Putting your faith in trusts, trustees
- By Milt x_Zall
- Oct 06, 2000
I recently discussed the use of
trusts as a financial planning tool. This column describes how to establish
Paperwork and money matters
Establishing a trust requires you to draft a document that specifies
your wishes, lists beneficiaries, names a trustee or trustees to manage
the assets, and describes what the trustee or trustees may do. For a living
trust, you can name yourself as trustee, but if you do, you should also
name a successor trustee to take over if you should become disabled or die.
Once the document is completed, you must transfer the assets to the
trust. Keep in mind that, in the case of certain assets, such as real estate,
you may incur fees and transfer taxes. Some states require you to file a
trust document with the state. To find out about your state's laws regarding
trusts, you should talk with an attorney who specializes in estate planning.
The role of the trustee
The person who manages a trust, the trustee, has a legal obligation
to manage the trust's assets in the best interests of the beneficiary or
beneficiaries.
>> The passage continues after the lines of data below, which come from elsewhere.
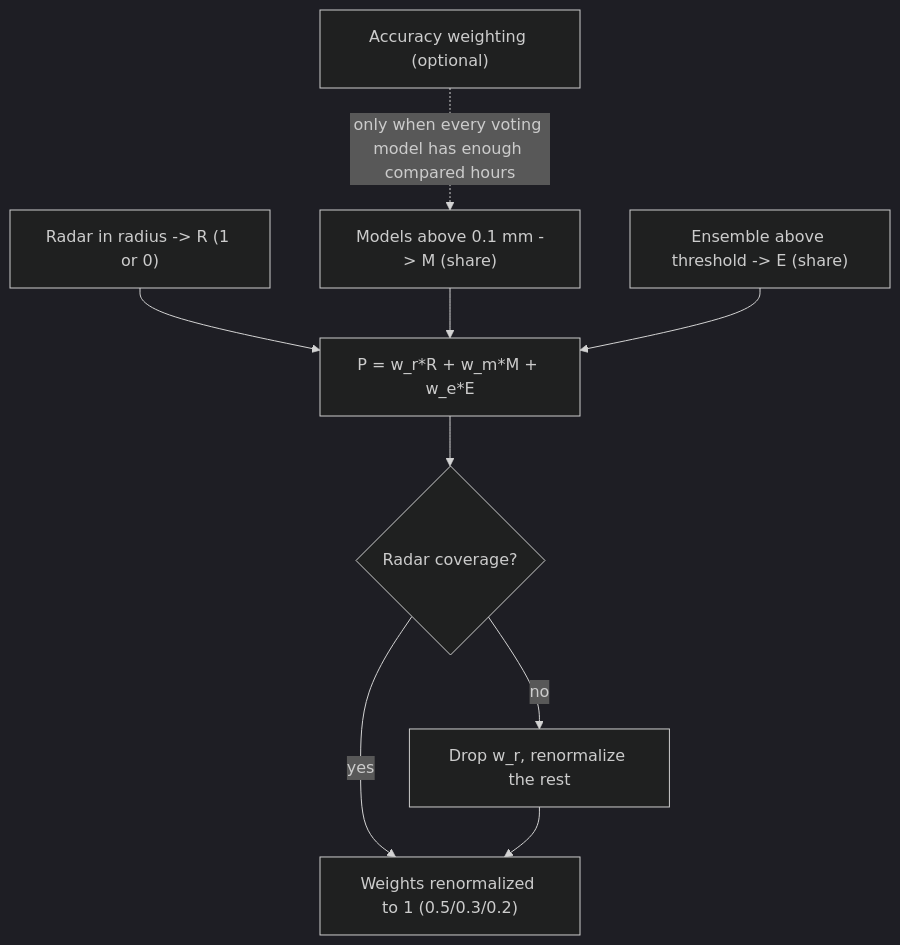
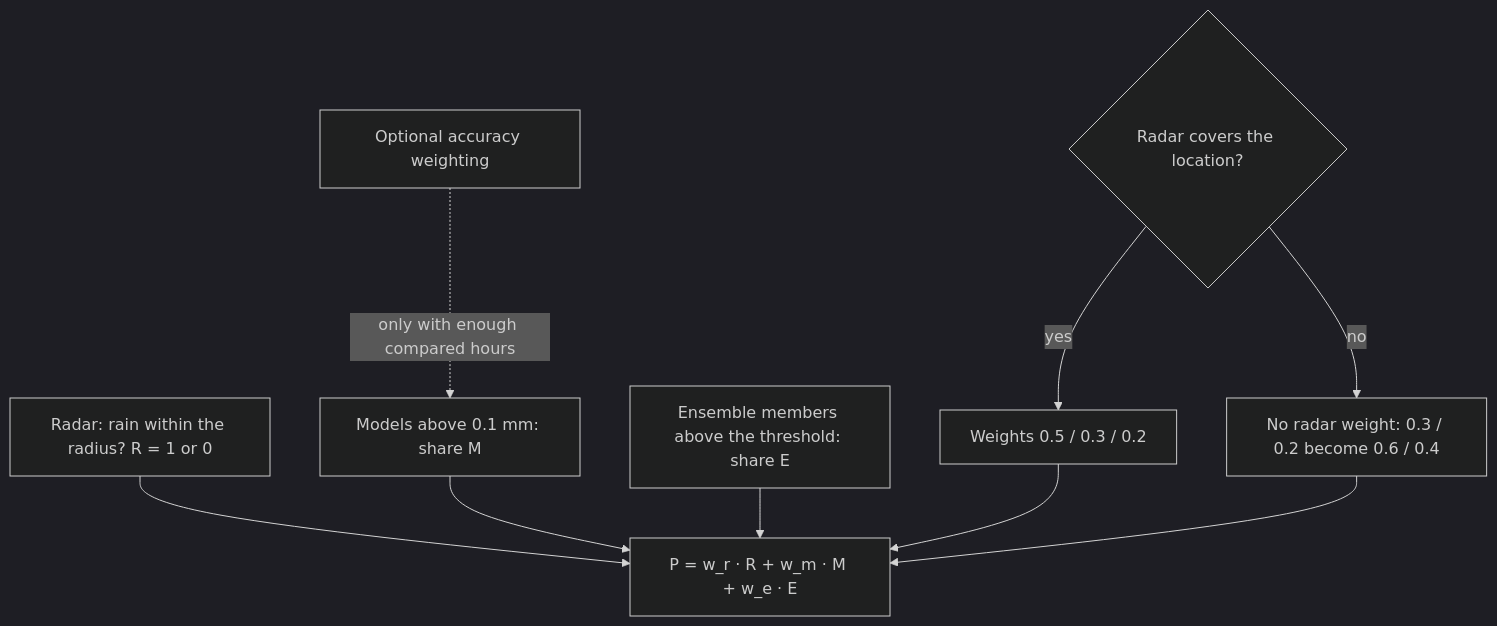
The second of 3 diagrams in docs/ARCHITECTURE.md (divemorb/weather-app), drawn with Mermaid (dark theme) before and after one commit. The commit also changed other lines of this file, not shown here.

First line of the commit message:
docs: clearer data-flow and rain-probability diagrams

````diff
--- a/docs/ARCHITECTURE.md
+++ b/docs/ARCHITECTURE.md
@@ -41,11 +49,19 @@
 ```mermaid
 flowchart TD
-    radar["Radar in radius -> R (1 or 0)"] --> sum["P = w_r*R + w_m*M + w_e*E"]
-    models["Models above 0.1 mm -> M (share)"] --> sum
-    ensemble["Ensemble above threshold -> E (share)"] --> sum
-    sum --> coverage{"Radar coverage?"}
-    coverage -->|yes| weights["Weights renormalized to 1 (0.5/0.3/0.2)"]
-    coverage -->|no| drop["Drop w_r, renormalize the rest"]
-    drop --> weights
-    accuracy["Accuracy weighting (optional)"] -.->|only when every voting model has enough compared hours| models
+    radar["Radar: rain within the radius? R = 1 or 0"]
+    models["Models above 0.1 mm: share M"]
+    ensemble["Ensemble members above the threshold: share E"]
+    coverage{"Radar covers the location?"}
+    full["Weights 0.5 / 0.3 / 0.2"]
+    noradar["No radar weight: 0.3 / 0.2 become 0.6 / 0.4"]
+    sum["P = w_r · R + w_m · M + w_e · E"]
+    accuracy["Optional accuracy weighting"]
+    coverage -->|yes| full
+    coverage -->|no| noradar
+    radar --> sum
+    models --> sum
+    ensemble --> sum
+    full --> sum
+    noradar --> sum
+    accuracy -.->|only with enough compared hours| models
 ```
````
This might include managing rental properties, investing
funds or paying income to the beneficiary.
How much a trustee is required to do and how much access he or she has
to the funds should be specified in the trust document. A simple or mandatory
trust requires the trustee to distribute income to the beneficiary. A complex
or discretionary trust may grant the trustee discretion over the principal
and income to be distributed.
Generally, trustees are paid for their services based on the amount
of work involved in managing a trust and the threat of potential liability
if assets are mismanaged. How much a trustee is to be paid should be agreed
upon in advance.
If you want to name someone as a trustee, talk with that individual
or entity about the trust. Be sure they agree to serve as trustee and can
comply with the terms of the trust. Because there is generally such a high
standard of responsibility and liability imposed on trustees, an individual
or entity cannot be forced into becoming a trustee just because he or she
is named in a trust document or will. If your designated trustee is unable
or unwilling to perform, the court will appoint a trustee for you, unless
a successor trustee, such as a corporate trustee, is designated.
Peace of mind
It's possible that establishing a trust may be the answer to your estate
planning needs. Take the time to evaluate carefully what you are trying
to accomplish, then consult an attorney experienced in estate planning.
A well-written trust document can help to provide peace of mind for you
and your beneficiaries.
Here are some useful references regarding estate planning:
* "Plan Your Estate," by Denis Clifford and Cora Jordan (Nolo Press).
* "Winning the Wealth Game: How to Keep Your Money in Your Family,"
by Andrew D. Westhem and Donald Jay Korn (Dearborn Financial Publishing).
* "The American Bar Association Guide to Wills and Estates," (Times
* "The American Bar Association Family Legal Guide," (Times Books).
* "Baby Boomer Retirement: 65 Simple Ways to Protect Your Future," by
Don Silver (Adams-Hall Publishing).
Zall, Bureaucratus columnist and a retired federal employee, is a freelance
writer based in Silver Spring, Md. He specializes in taxes, investing, business
and government workplace issues. He is a certified internal auditor and
a registered investment adviser. He can be reached at email@example.com.